Ramsay's rich run leads Caledonian charge as Monty stays positive

Click to follow
The Independent Online

Yet, after a 68, it is the 25-year-old amateur who lives at home with Mum and Dad, Ann and Dave, 12 miles away across the Tay in Carnoustie, who leads the Caledonian charge.

It was some riposte after Ramsay missed out on selection for Britain's Walker Cup side.

Ramsay, who won the Australian Amateur Championships this year, also leads the race for the silver medal awarded to the leading amateur. The man who led qualifying at Leven Links played in company with the Ryder Cup combatant Chris Riley of America and Spain's Ignacio Garrido.

Ramsay started nervously, with bogey fives at the second and fourth, three-putting on both occasions, but then embarked on a rich sequence, recording five consecutive threes from the sixth to the 10th. In addition, he finished the job well with birdies at three of the last five holes.

When asked to compare yesterday's galleries with those at the regionals at Renfrew, Ramsay came up with possibly his best stroke of the day. "A little different," he said. "There was no one at Renfrew."

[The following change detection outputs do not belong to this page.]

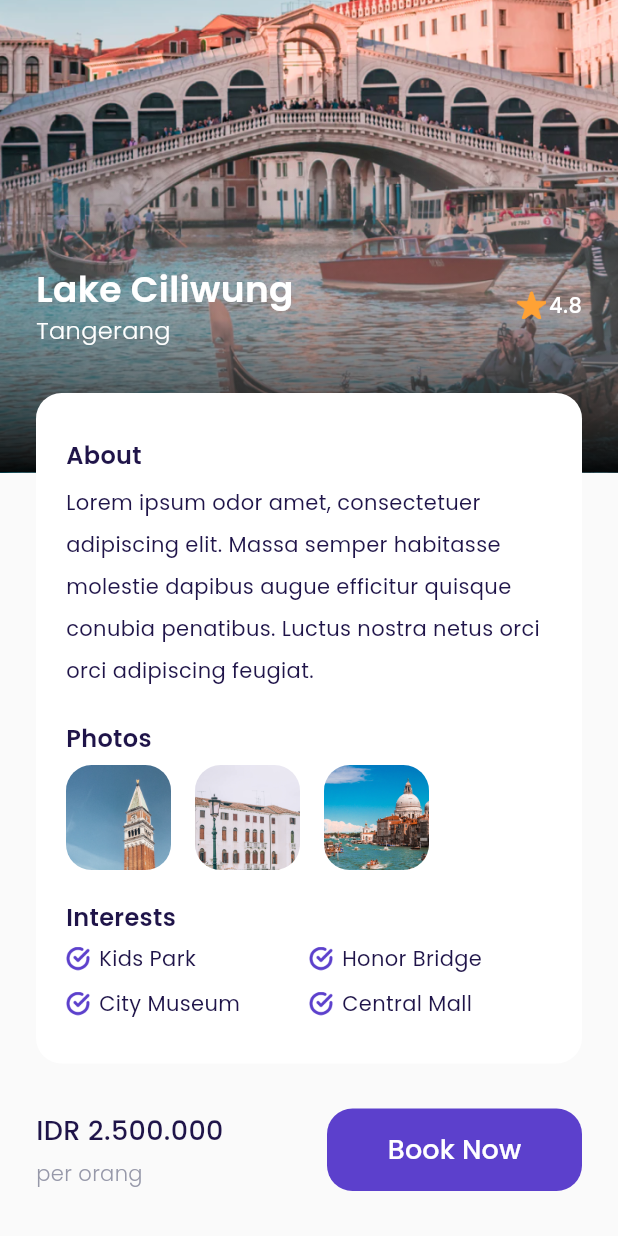
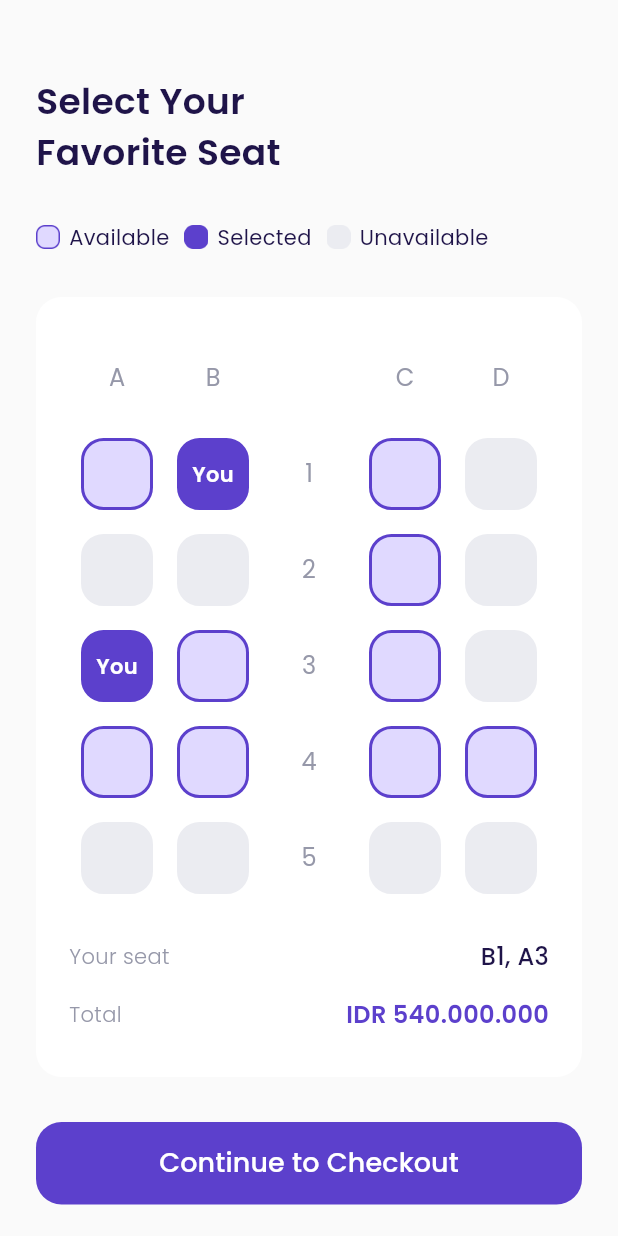
Before and after one commit to Jerry2204/airplane-mobile-flutter, a Flutter app: the DetailPage screen opened directly, scrolled down 135 dp, after a tap on "Book Now", on a phone screen of 412 x 824 dp. Run offline on Flutter 3.47's test engine with Material 3 defaults, Android fonts, the phone set to English and light mode, and no system bars; our stand-ins replace firebase_core, google_fonts; accounts and stored records are empty.

Commit message:
finishing choose seat page

```diff
--- a/lib/shared/theme.dart
+++ b/lib/shared/theme.dart
@@ -13,6 +13,8 @@ Color kRedColor = const Color(0xffEB70A5);
 Color kBackgroundColor = const Color(0xffFAFAFA);
 Color kInactiveColor = const Color(0xffDBD7EC);
 Color kTransparentColor = Colors.transparent;
+Color kUnavailableColor = const Color(0xffEBECF1);
+Color kAvailableColor = const Color(0xffE0D9FF);
 
 TextStyle blackTextStyle = GoogleFonts.poppins(
   color: kBlackColor,
--- /dev/null
+++ b/lib/ui/pages/choose_seat_page.dart
@@ -0,0 +1,440 @@
+import 'package:airplane/shared/theme.dart';
+import 'package:airplane/ui/widgets/custom_button.dart';
+import 'package:airplane/ui/widgets/seat_item.dart';
+import 'package:flutter/material.dart';
+
+class ChooseSeatPage extends StatelessWidget {
+  const ChooseSeatPage({super.key});
+
+  Widget title() {
+    return Container(
+      margin: EdgeInsets.only(
+        top: 50,
+      ),
+      child: Text(
+        'Select Your\nFavorite Seat',
+        style: blackTextStyle.copyWith(
+          fontSize: 24,
+          fontWeight: semiBold,
+        ),
+      ),
+    );
+  }
+
+  Widget seatStatus() {
+    return Container(
+      margin: EdgeInsets.only(
+        top: 30,
+      ),
+      child: Row(
+        // NOTE: AVAILABLE
+        children: [
+          Container(
+            width: 16,
+            height: 16,
+            margin: EdgeInsets.only(
+              right: 6,
+            ),
+            decoration: BoxDecoration(
+              image: DecorationImage(
+                image: AssetImage(
+                  'assets/icon_available.png',
+                ),
+              ),
+            ),
+          ),
+          Text(
+            'Available',
+            style: blackTextStyle,
+          ),
+          Container(
+            width: 16,
+            height: 16,
+            margin: EdgeInsets.only(
+              left: 10,
+              right: 6,
+            ),
+            decoration: BoxDecoration(
+              image: DecorationImage(
+                image: AssetImage(
+                  'assets/icon_selected.png',
+                ),
+              ),
+            ),
+          ),
+          Text(
+            'Selected',
+            style: blackTextStyle,
+          ),
+          Container(
+            width: 16,
+            height: 16,
+            margin: EdgeInsets.only(
+              left: 10,
+              right: 6,
+            ),
+            decoration: BoxDecoration(
+              image: DecorationImage(
+                image: AssetImage(
+                  'assets/icon_unselected.png',
+                ),
+              ),
+            ),
+          ),
+          Text(
+            'Unavailable',
+            style: blackTextStyle,
+          ),
+        ],
+      ),
+    );
+  }
+
+  Widget selectSeat() {
+    return Container(
+      width: double.infinity,
+      padding: EdgeInsets.symmetric(
+        horizontal: 22,
+        vertical: 30,
+      ),
+      margin: EdgeInsets.only(
+        top: 30,
+      ),
+      decoration: BoxDecoration(
+        color: kWhiteColor,
+        borderRadius: BorderRadius.circular(
+          defaultRadius,
+        ),
+      ),
+      child: Column(
+        children: [
+          // NOTE: SEAT INDICATOR
+          Row(
+            mainAxisAlignment: MainAxisAlignment.spaceAround,
+            children: [
+              Container(
+                width: 48,
+                height: 48,
+                child: Center(
+                  child: Text(
+                    'A',
+                    style: grayTextStyle.copyWith(
+                      fontSize: 16,
+                    ),
+                  ),
+                ),
+              ),
+              Container(
+                width: 48,
+                height: 48,
+                child: Center(
+                  child: Text(
+                    'B',
+                    style: grayTextStyle.copyWith(
+                      fontSize: 16,
+                    ),
+                  ),
+                ),
+              ),
+              Container(
+                width: 48,
+                height: 48,
+                child: Center(
+                  child: Text(
+                    '',
+                    style: grayTextStyle.copyWith(
+                      fontSize: 16,
+                    ),
+                  ),
+                ),
+              ),
+              Container(
+                width: 48,
+                height: 48,
+                child: Center(
+                  child: Text(
+                    'C',
+                    style: grayTextStyle.copyWith(
+                      fontSize: 16,
+                    ),
+                  ),
+                ),
+              ),
+              Container(
+                width: 48,
+                height: 48,
+                child: Center(
+                  child: Text(
+                    'D',
+                    style: grayTextStyle.copyWith(
+                      fontSize: 16,
+                    ),
+                  ),
+                ),
+              ),
+            ],
+          ),
+
+          // NOTE: SEAT 1
+          Container(
+            margin: EdgeInsets.only(
+              top: 16,
+            ),
+            child: Row(
+              mainAxisAlignment: MainAxisAlignment.spaceAround,
+              children: [
+                SeatItem(
+                  status: 0,
+                ),
+                SeatItem(
+                  status: 1,
+                ),
+                Container(
+                  width: 48,
+                  height: 48,
+                  child: Center(
+                    child: Text(
+                      '1',
+                      style: grayTextStyle.copyWith(
+                        fontSize: 16,
+                      ),
+                    ),
+                  ),
+                ),
+                SeatItem(
+                  status: 0,
+                ),
+                SeatItem(
+                  status: 2,
+                ),
+              ],
+            ),
+          ),
+
+          // NOTE: SEAT 2
+          Container(
+            margin: EdgeInsets.only(
+              top: 16,
+            ),
+            child: Row(
+              mainAxisAlignment: MainAxisAlignment.spaceAround,
+              children: [
+                SeatItem(
+                  status: 2,
+                ),
+                SeatItem(
+                  status: 2,
+                ),
+                Container(
+                  width: 48,
+                  height: 48,
+                  child: Center(
+                    child: Text(
+                      '2',
+                      style: grayTextStyle.copyWith(
+                        fontSize: 16,
+                      ),
+                    ),
+                  ),
+                ),
+                SeatItem(
+                  status: 0,
+                ),
+                SeatItem(
+                  status: 2,
+                ),
+              ],
+            ),
+          ),
+
+          // NOTE: SEAT 3
+          Container(
+            margin: EdgeInsets.only(
+              top: 16,
+            ),
+            child: Row(
+              mainAxisAlignment: MainAxisAlignment.spaceAround,
+              children: [
+                SeatItem(
+                  status: 1,
+                ),
+                SeatItem(
+                  status: 0,
+                ),
+                Container(
+                  width: 48,
+                  height: 48,
+                  child: Center(
+                    child: Text(
+                      '3',
+                      style: grayTextStyle.copyWith(
+                        fontSize: 16,
+                      ),
+                    ),
+                  ),
+                ),
+                SeatItem(
+                  status: 0,
+                ),
+                SeatItem(
+                  status: 2,
+                ),
+              ],
+            ),
+          ),
+
+          // NOTE: SEAT 4
+          Container(
+            margin: EdgeInsets.only(
+              top: 16,
+            ),
+            child: Row(
+              mainAxisAlignment: MainAxisAlignment.spaceAround,
+              children: [
+                SeatItem(
+                  status: 0,
+                ),
+                SeatItem(
+                  status: 0,
+                ),
+                Container(
+                  width: 48,
+                  height: 48,
+                  child: Center(
+                    child: Text(
+                      '4',
+                      style: grayTextStyle.copyWith(
+                        fontSize: 16,
+                      ),
+                    ),
+                  ),
+                ),
+                SeatItem(
+                  status: 0,
+                ),
+                SeatItem(
+                  status: 0,
+                ),
+              ],
+            ),
+          ),
+
+          // NOTE: SEAT 5
+          Container(
+            margin: EdgeInsets.only(
+              top: 16,
+            ),
+            child: Row(
+              mainAxisAlignment: MainAxisAlignment.spaceAround,
+              children: [
+                SeatItem(
+                  status: 2,
+                ),
+                SeatItem(
+                  status: 2,
+                ),
+                Container(
+                  width: 48,
+                  height: 48,
+                  child: Center(
+                    child: Text(
+                      '5',
+                      style: grayTextStyle.copyWith(
+                        fontSize: 16,
+                      ),
+                    ),
+                  ),
+                ),
+                SeatItem(
+                  status: 2,
+                ),
+                SeatItem(
+                  status: 2,
+                ),
+              ],
+            ),
+          ),
+
+          // NOTE: YOUR SEAT
+          Container(
+            margin: EdgeInsets.only(
+              top: 30,
+            ),
+            child: Row(
+              mainAxisAlignment: MainAxisAlignment.spaceBetween,
+              children: [
+                Text(
+                  'Your seat',
+                  style: grayTextStyle.copyWith(
+                    fontWeight: light,
+                  ),
+                ),
+                Text(
+                  'B1, A3',
+                  style: blackTextStyle.copyWith(
+                    fontSize: 16,
+                    fontWeight: medium,
+                  ),
+                ),
+              ],
+            ),
+          ),
+
+          // NOTE: TOTAL
+          Container(
+            margin: EdgeInsets.only(
+              top: 16,
+            ),
+            child: Row(
+              mainAxisAlignment: MainAxisAlignment.spaceBetween,
+              children: [
+                Text(
+                  'Total',
+                  style: grayTextStyle.copyWith(
+                    fontWeight: light,
+                  ),
+                ),
+                Text(
+                  'IDR 540.000.000',
+                  style: purpleTextStyle.copyWith(
+                    fontSize: 16,
+                    fontWeight: semiBold,
+                  ),
+                ),
+              ],
+            ),
+          ),
+        ],
+      ),
+    );
+  }
+
+  Widget checkoutButton() {
+    return CustomButton(
+      title: 'Continue to Checkout',
+      onPressed: () {},
+      margin: EdgeInsets.only(
+        top: 30,
+        bottom: 46,
+      ),
+    );
+  }
+
+  @override
+  Widget build(BuildContext context) {
+    return Scaffold(
+      backgroundColor: kBackgroundColor,
+      body: ListView(
+        padding: EdgeInsets.symmetric(
+          horizontal: defaultMargin,
+        ),
+        children: [
+          title(),
+          seatStatus(),
+          selectSeat(),
+          checkoutButton(),
+        ],
+      ),
+    );
+  }
+}
--- a/lib/ui/pages/detail_page.dart
+++ b/lib/ui/pages/detail_page.dart
@@ -1,4 +1,5 @@
 import 'package:airplane/shared/theme.dart';
+import 'package:airplane/ui/pages/choose_seat_page.dart';
 import 'package:airplane/ui/widgets/custom_button.dart';
 import 'package:airplane/ui/widgets/interest_item.dart';
 import 'package:airplane/ui/widgets/photo_item.dart';
@@ -267,7 +268,14 @@ class DetailPage extends StatelessWidget {
                   // NOTE: BOOK BUTTON
                   CustomButton(
                     title: 'Book Now',
-                    onPressed: () {},
+                    onPressed: () {
+                      Navigator.push(
+                        context,
+                        MaterialPageRoute(
+                          builder: (context) => ChooseSeatPage(),
+                        ),
+                      );
+                    },
                     width: 170,
                   ),
                 ],
--- /dev/null
+++ b/lib/ui/widgets/seat_item.dart
@@ -0,0 +1,75 @@
+import 'package:airplane/shared/theme.dart';
+import 'package:flutter/material.dart';
+
+class SeatItem extends StatelessWidget {
+  final int status;
+  const SeatItem({
+    super.key,
+    required this.status,
+  });
+
+  @override
+  Widget build(BuildContext context) {
+    backgroundColor() {
+      switch (status) {
+        case 0:
+          return kAvailableColor;
+        case 1:
+          return kPrimaryColor;
+        case 2:
+          return kUnavailableColor;
+        default:
+          return kUnavailableColor;
+      }
+    }
+
+    borderColor() {
+      switch (status) {
+        case 0:
+          return kPrimaryColor;
+        case 1:
+          return kPrimaryColor;
+        case 2:
+          return kUnavailableColor;
+        default:
+          return kUnavailableColor;
+      }
+    }
+
+    child() {
+      switch (status) {
+        case 0:
+          return SizedBox();
+        case 1:
+          return Center(
+            child: Text(
+              'You',
+              style: whiteTextStyle.copyWith(
+                fontWeight: semiBold,
+              ),
+            ),
+          );
+        case 2:
+          return SizedBox();
+        default:
+          return SizedBox();
+      }
+    }
+
+    return Container(
+      width: 48,
+      height: 48,
+      decoration: BoxDecoration(
+        color: backgroundColor(),
+        borderRadius: BorderRadius.circular(
+          15,
+        ),
+        border: Border.all(
+          color: borderColor(),
+          width: 2,
+        ),
+      ),
+      child: child(),
+    );
+  }
+}
```
Also changed, not shown: lib/ui/pages/checkout_page.dart (added).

Montgomerie lies three strokes further back following a hard-working retrieval mission. Immediate combustion looked a likely option for Monty when he thrashed his very first shot into the Swilken Burn. He had never visited this particular bad place before.

"God Almighty. It's the first time I've ever done that in 20 years of playing here," Montgomerie said. "The first time I've ever missed the fairway. It just got a big old bounce and ran out of room. It's an awful start to have a five at a hole which is a three and three-quarter hole."

In the circumstances, Montgomerie was rather cheered by a 71. "It's not a disaster," he said. "I've got a couple of things to work on for tomorrow. A couple of early birdies and suddenly you're three-under and can get going in a positive way."

To listen to Monty though was to hear from a man who almost seemed to be playing for second place already. "It's ominous who's on top of the board [Woods]," he said.

"Ominous. If there's a course built for him it's this one. He won by eight shots last time here and who says he won't do the same again?"

Lawrie, the last Scot, indeed the last European to win the Open championship when victorious at Carnoustie in 1999, shot a level-par 72, while Lyle rather soiled a decent round by taking seven at the Road Hole.

He was level par to that point, but a birdie at the last brought him back to a two-over 74.

"I hit a terrible tee shot and lost it to the right," Lyle said. "I was trying to keep it tight right because of where the pin was and hit a bad shot out of bounds.

"I hit my fourth shot onto the 18th tee, which is not too bad from there, and chipped to three feet and missed the putt. So that was a quick seven. Other than that I played OK.

"Obviously the course is longer, but it's playing shorter because of the run on the fairways. I would have hoped to be around the 70 mark and I was on track for most of the day but I couldn't buy birdie putts."

Comments